But then you make it to chapter four and discover the slight slog was entirely worth it. 18 Tiny Deaths does an excellent job of presenting what forensic science was like back in Lee’s day and what inspired her to take up her’s life work. Work which extended far beyond the creation of her famous Nutshell Studies and earned her the title of the Mother of Modern Forensic Science.
Seriously, I could go on and on about the impact Lee had on investigative procedures – but then I’d be robbing you of the pleasure of this read. Though, to be warned, The Nutshell Studies themselves only play a small part in this book, as she created them as study aids for her seminars. So it doesn’t go into excruciating detail about their creation – instead, 18 Tiny Deaths focuses on the whole of Lee’s contributions to forensic science.
I would highly recommend this read to anyone who enjoys reading about interesting women who, through charm and single-minded determination, get things done and enjoy reading about investigative side crime. (It’s also a great book to read alongside or before The Nutshell Studies of Unexplained Death by Botz.)
Creepy Cross-Stitch by Lindsay Swearingen
This is just a little blurb for those of you who are still working on needlecrafts while binging television shows like Nancy Drew, You, How To Get Away With Murder, Death In Paradise, and Father Brown…(BTW – I recommend all the aforementioned series.)
In any case, back to my main topic.
Creepy Cross-Stitch contains some unique patterns, which, like the front cover, includes patterns for friendly little ghosts, a grave, fun vintage Halloween themes, and a skull bell jar pattern.
All of which are fun to stitch.
(For edification’s sake – it does not contain Ouiji, palmistry, or witchery flavored designs or embroidery.
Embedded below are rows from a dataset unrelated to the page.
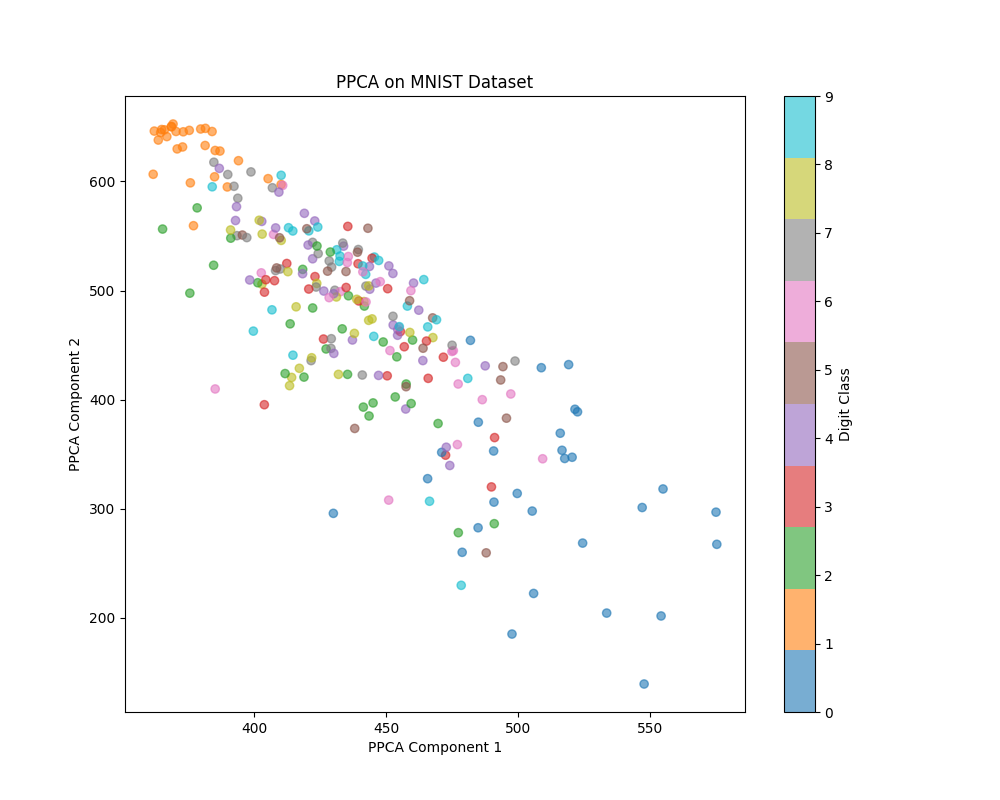
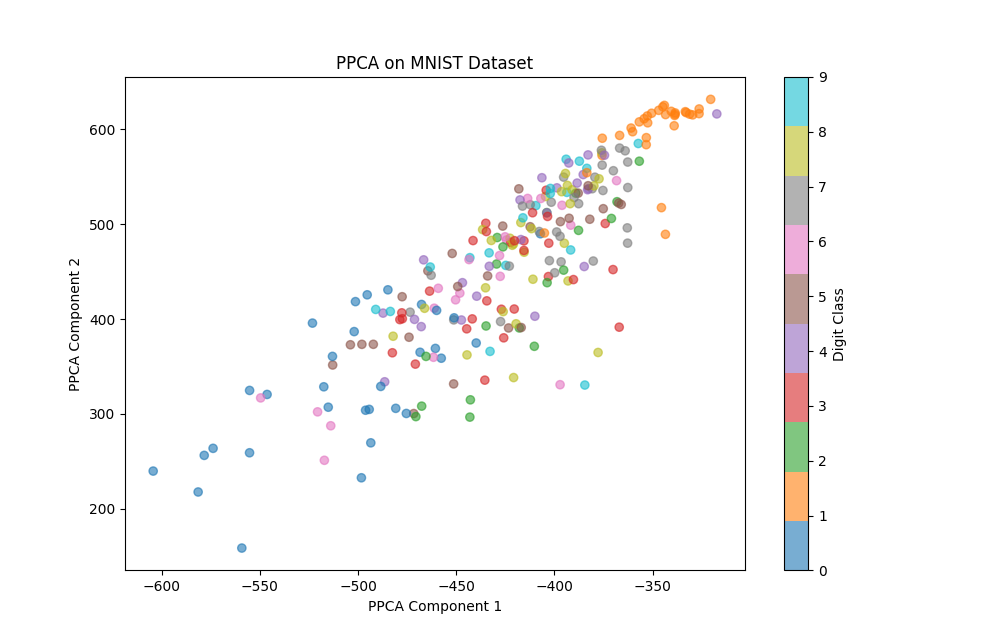
changes

diff --git a/src/PPCA.py b/src/PPCA.py
@@ -1,59 +1,49 @@
-# utils.py
+# PPCA.py
 import torch
-from torch import nn
-from torchvision import datasets, transforms
-from torch.utils.data import DataLoader
-import matplotlib.pyplot as plt
-import gpytorch
+import torch.optim as optim
+from utils import get_mnist_dataloader, PPCA, plot_ppca
 
-# Data loading function
-def get_mnist_dataloader(batch_size=256, root="data"):
-    transform = transforms.Compose([transforms.ToTensor(), transforms.Normalize((0.5,), (0.5,))])
-    mnist_train = datasets.MNIST(root=root, train=True, download=True, transform=transform)
-    train_loader = DataLoader(mnist_train, batch_size=batch_size, shuffle=True)
-    return train_loader
+def train_ppca(train_loader, input_dim=784, latent_dim=2, num_epochs=10, learning_rate=0.01):
+    # Initialize PPCA Model
+    ppca = PPCA(input_dim, latent_dim)
+    optimizer = optim.Adam(ppca.parameters(), lr=learning_rate)
 
-# PPCA Model class
-class PPCA(nn.Module):
-    def __init__(self, input_dim, latent_dim):
-        super(PPCA, self).__init__()
-        self.mean = nn.Parameter(torch.zeros(input_dim))
-        self.W = nn.Parameter(torch.randn(input_dim, latent_dim))
-        self.sigma_sq = nn.Parameter(torch.tensor(1.0))
+    # Training loop
+    for epoch in range(num_epochs):
+        for images, _ in train_loader:
+            images = images.view(-1, input_dim)
+            optimizer.zero_grad()
+            
+            # Compute negative log-likelihood as loss
+            cov = ppca(images)
+            log_likelihood = -0.5 * torch.logdet(cov) - 0.5 * torch.einsum("bi,ij,bj->b", images, torch.inverse(cov), images).mean()
+            loss = -log_likelihood
+            
+            # Backpropagate and optimize
+            loss.backward()
+            optimizer.step()
 
-    def forward(self, x):
-        x = x - self.mean
-        cov = self.W @ self.W.T + self.sigma_sq * torch.eye(self.W.size(0), device=x.device)
-        return cov
+        print(f"Epoch [{epoch + 1}/{num_epochs}], Loss: {loss.item():.4f}")
 
-# GPLVM Model class
-class GPLVM(gpytorch.models.ExactGP):
-    def __init__(self, train_x, train_y, likelihood):
-        super(GPLVM, self).__init__(train_x, train_y, likelihood)
-        self.mean_module = gpytorch.means.ConstantMean()
-        self.covar_module = gpytorch.kernels.ScaleKernel(gpytorch.kernels.RBFKernel())
+    return ppca
 
-    def forward(self, x):
-        mean_x = self.mean_module(x)
-        covar_x = self.covar_module(x)
-        return gpytorch.distributions.MultivariateNormal(mean_x, covar_x)
+if __name__ == "__main__":
+    # Parameters
+    batch_size = 256
+    input_dim = 28 * 28  # MNIST images are 28x28 pixels
+    latent_dim = 2
+    num_epochs = 10
+    learning_rate = 0.01
 
-# Visualization for PPCA
-def plot_ppca(projections, labels):
-    plt.figure(figsize=(10, 8))
-    scatter = plt.scatter(projections[:, 0], projections[:, 1], c=labels, cmap="tab10", alpha=0.6)
-    plt.colorbar(scatter, ticks=range(10), label="Digit Class")
-    plt.xlabel("PPCA Component 1")
-    plt.ylabel("PPCA Component 2")
-    plt.title("PPCA on MNIST Dataset")
-    plt.show()
+    # Load Data
+    train_loader = get_mnist_dataloader(batch_size=batch_size)
 
-# Visualization for GPLVM
-def plot_gplvm(latent_x, labels):
-    plt.figure(figsize=(10, 8))
-    scatter = plt.scatter(latent_x[:, 0].numpy(), latent_x[:, 1].numpy(), c=labels, cmap="tab10", alpha=0.6)
-    plt.colorbar(scatter, ticks=range(10), label="Digit Class")
-    plt.xlabel("GPLVM Component 1")
-    plt.ylabel("GPLVM Component 2")
-    plt.title("GPLVM on MNIST Dataset")
-    plt.show()
+    # Train and visualize PPCA
+    ppca = train_ppca(train_loader, input_dim=input_dim, latent_dim=latent_dim, num_epochs=num_epochs, learning_rate=learning_rate)
+    
+    # Get projections for visualization
+    images, labels = next(iter(train_loader))
+    images = images.view(-1, input_dim)
+    centered_data = images - ppca.mean
+    projections = centered_data @ ppca.W
+    plot_ppca(projections, labels)

diff --git a/src/utils.py b/src/utils.py
@@ -1,9 +1,11 @@
+# utils.py
 import torch
 from torch import nn
 from torchvision import datasets, transforms
 from torch.utils.data import DataLoader
 import matplotlib.pyplot as plt
 import gpytorch
+from sklearn.manifold import TSNE  # Import t-SNE from scikit-learn
 
 # Data loading function
 def get_mnist_dataloader(batch_size=256, root="data"):
@@ -26,21 +28,31 @@ class PPCA(nn.Module):
         return cov
 
 # GPLVM Model class
-class GPLVM(gpytorch.models.ExactGP):
-    def __init__(self, train_x, train_y, likelihood):
-        super(GPLVM, self).__init__(train_x, train_y, likelihood)
+class ProjectedGPLVM(gpytorch.models.ExactGP):
+    def __init__(self, train_x, train_y, likelihood, latent_dim, data_dim):
+        super(ProjectedGPLVM, self).__init__(train_x, train_y, likelihood)
         self.mean_module = gpytorch.means.ConstantMean()
         self.covar_module = gpytorch.kernels.ScaleKernel(gpytorch.kernels.RBFKernel())
+        # Projector layer to map latent space (latent_dim) to data space (data_dim)
+        self.projector = torch.nn.Linear(latent_dim, data_dim)
 
     def forward(self, x):
+        # Compute the GP output in the latent space
         mean_x = self.mean_module(x)
         covar_x = self.covar_module(x)
-        return gpytorch.distributions.MultivariateNormal(mean_x, covar_x)
+        latent_distribution = gpytorch.distributions.MultivariateNormal(mean_x, covar_x)
+        
+        # Directly project `x` to observed space without operating on `latent_distribution`
+        projected_mean = self.projector(x)
+        
+        # Use a simple isotropic covariance for the projected data
+        projected_covariance = torch.eye(projected_mean.size(1)) * 0.1  # Adjust scale if needed
+        return gpytorch.distributions.MultivariateNormal(projected_mean, projected_covariance)
 
 # Visualization for PPCA
 def plot_ppca(projections, labels):
     plt.figure(figsize=(10, 8))
-    scatter = plt.scatter(projections[:, 0], projections[:, 1], c=labels, cmap="tab10", alpha=0.6)
+    scatter = plt.scatter(projections[:, 0].detach().numpy(), projections[:, 1].detach().numpy(), c=labels, cmap="tab10", alpha=0.6)
     plt.colorbar(scatter, ticks=range(10), label="Digit Class")
     plt.xlabel("PPCA Component 1")
     plt.ylabel("PPCA Component 2")
@@ -50,9 +62,22 @@ def plot_ppca(projections, labels):
 # Visualization for GPLVM
 def plot_gplvm(latent_x, labels):
     plt.figure(figsize=(10, 8))
-    scatter = plt.scatter(latent_x[:, 0].numpy(), latent_x[:, 1].numpy(), c=labels, cmap="tab10", alpha=0.6)
+    scatter = plt.scatter(latent_x[:, 0].detach().numpy(), latent_x[:, 1].detach().numpy(), c=labels, cmap="tab10", alpha=0.6)
     plt.colorbar(scatter, ticks=range(10), label="Digit Class")
     plt.xlabel("GPLVM Component 1")
     plt.ylabel("GPLVM Component 2")
     plt.title("GPLVM on MNIST Dataset")
+    plt.show()
+
+# t-SNE function for visualization
+def plot_tsne(data, labels, n_components=2, perplexity=30, learning_rate=200):
+    tsne = TSNE(n_components=n_components, perplexity=perplexity, learning_rate=learning_rate)
+    projections = tsne.fit_transform(data)
+    
+    plt.figure(figsize=(10, 8))
+    scatter = plt.scatter(projections[:, 0], projections[:, 1], c=labels, cmap="tab10", alpha=0.6)
+    plt.colorbar(scatter, ticks=range(10), label="Digit Class")
+    plt.xlabel("t-SNE Component 1")
+    plt.ylabel("t-SNE Component 2")
+    plt.title("t-SNE on MNIST Dataset")
     plt.show()

diff --git a/src/GPLYM.py b/src/GPLYM.py
@@ -1,9 +1,9 @@
 # GPLVM.py
 import torch
 import gpytorch
-from utils import get_mnist_dataloader, GPLVM, plot_gplvm
+from utils import get_mnist_dataloader, ProjectedGPLVM, plot_gplvm
 
-def train_gplvm(train_loader, latent_dim=2, num_epochs=10, learning_rate=0.1):
+def train_gplvm(train_loader, latent_dim=2, data_dim=784, num_epochs=10, learning_rate=0.1):
     # Load one batch for simplicity (for full training, use all batches)
     images, labels = next(iter(train_loader))
     images = images.view(images.size(0), -1)  # Flatten images to vectors
@@ -11,7 +11,7 @@ def train_gplvm(train_loader, latent_dim=2, num_epochs=10, learning_rate=0.1):
     # Initialize random latent variables (latent space)
     latent_x = torch.randn(images.size(0), latent_dim, requires_grad=True)
     likelihood = gpytorch.likelihoods.GaussianLikelihood()
-    model = GPLVM(latent_x, images, likelihood)
+    model = ProjectedGPLVM(latent_x, images, likelihood, latent_dim, data_dim)
     
     # Set up optimizer for latent variables and model parameters
     optimizer = torch.optim.Adam([{'params': model.parameters()}, {'params': latent_x}], lr=learning_rate)
@@ -22,10 +22,15 @@ def train_gplvm(train_loader, latent_dim=2, num_epochs=10, learning_rate=0.1):
     likelihood.train()
     for epoch in range(num_epochs):
         optimizer.zero_grad()
+        
+        # Generate model output
         output = model(latent_x)
-        loss = -mll(output, images)
+        
+        # Calculate loss and ensure it is a scalar by summing over batch
+        loss = -mll(output, images).sum()  # Use .sum() or .mean() to get a scalar
         loss.backward()
         optimizer.step()
+        
         print(f"Epoch {epoch + 1}/{num_epochs}, Loss: {loss.item():.4f}")
     
     return latent_x.detach(), labels
@@ -34,6 +39,7 @@ if __name__ == "__main__":
     # Parameters
     batch_size = 256
     latent_dim = 2
+    data_dim = 784  # Match MNIST image size
     num_epochs = 10
     learning_rate = 0.1
 
@@ -41,5 +47,5 @@ if __name__ == "__main__":
     train_loader = get_mnist_dataloader(batch_size=batch_size)
 
     # Train GPLVM and visualize results
-    latent_x, labels = train_gplvm(train_loader, latent_dim=latent_dim, num_epochs=num_epochs, learning_rate=learning_rate)
+    latent_x, labels = train_gplvm(train_loader, latent_dim=latent_dim, data_dim=data_dim, num_epochs=num_epochs, learning_rate=learning_rate)
     plot_gplvm(latent_x, labels)

diff --git a/src/tSNE.py b/src/tSNE.py
@@ -1,0 +1,21 @@
+# tSNE.py
+import torch
+from utils import get_mnist_dataloader, plot_tsne
+
+def prepare_data_for_tsne(loader):
+    images, labels = next(iter(loader))
+    images = images.view(images.size(0), -1)  # Flatten images to vectors
+    return images.numpy(), labels.numpy()
+
+if __name__ == "__main__":
+    # Parameters
+    batch_size = 256
+
+    # Load Data
+    train_loader = get_mnist_dataloader(batch_size=batch_size)
+
+    # Prepare data for t-SNE
+    images, labels = prepare_data_for_tsne(train_loader)
+
+    # Plot t-SNE
+    plot_tsne(images, labels)

diff --git a/README.md b/README.md
@@ -1,8 +1,5 @@
 # Benchmarking-visualization-methods
-
-
 python version 3.9.6
-
 
 ## Visualization Methods
 Probabilistic Principal Component Analysis (PPCA)
@@ -13,3 +10,13 @@ Uniform Manifold Approximation (UMAP)
 ## Datasets
 MNIST
 
+# Probabilistic Principal Component Analysis (PPCA)
+
+# Gaussian Process Latent Variable Model (GPLVM)
+
+# t-distributed Stochastic Neighbor Embedding (t-SNE)
+**Perplexity**: Try values between 5 and 50 to see if it improves separation. Higher perplexity considers more global relationships, which may reduce overlap.
+
+**Learning Rate**: Adjusting the learning rate (e.g., between 50 and 500) might change how clusters are positioned.
+
+# Uniform Manifold Approximation (UMAP)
If you’re looking for those designs – try Stitch Craft by Gayla Partridge. Another book I’d recommend checking out.)
futz (v.) To “loaf, waste time,” 1932, American English, perhaps from Yiddish. Related: Futzed; futzing. (etymonline)
BUY SMALL ~ SUPPORT SMALL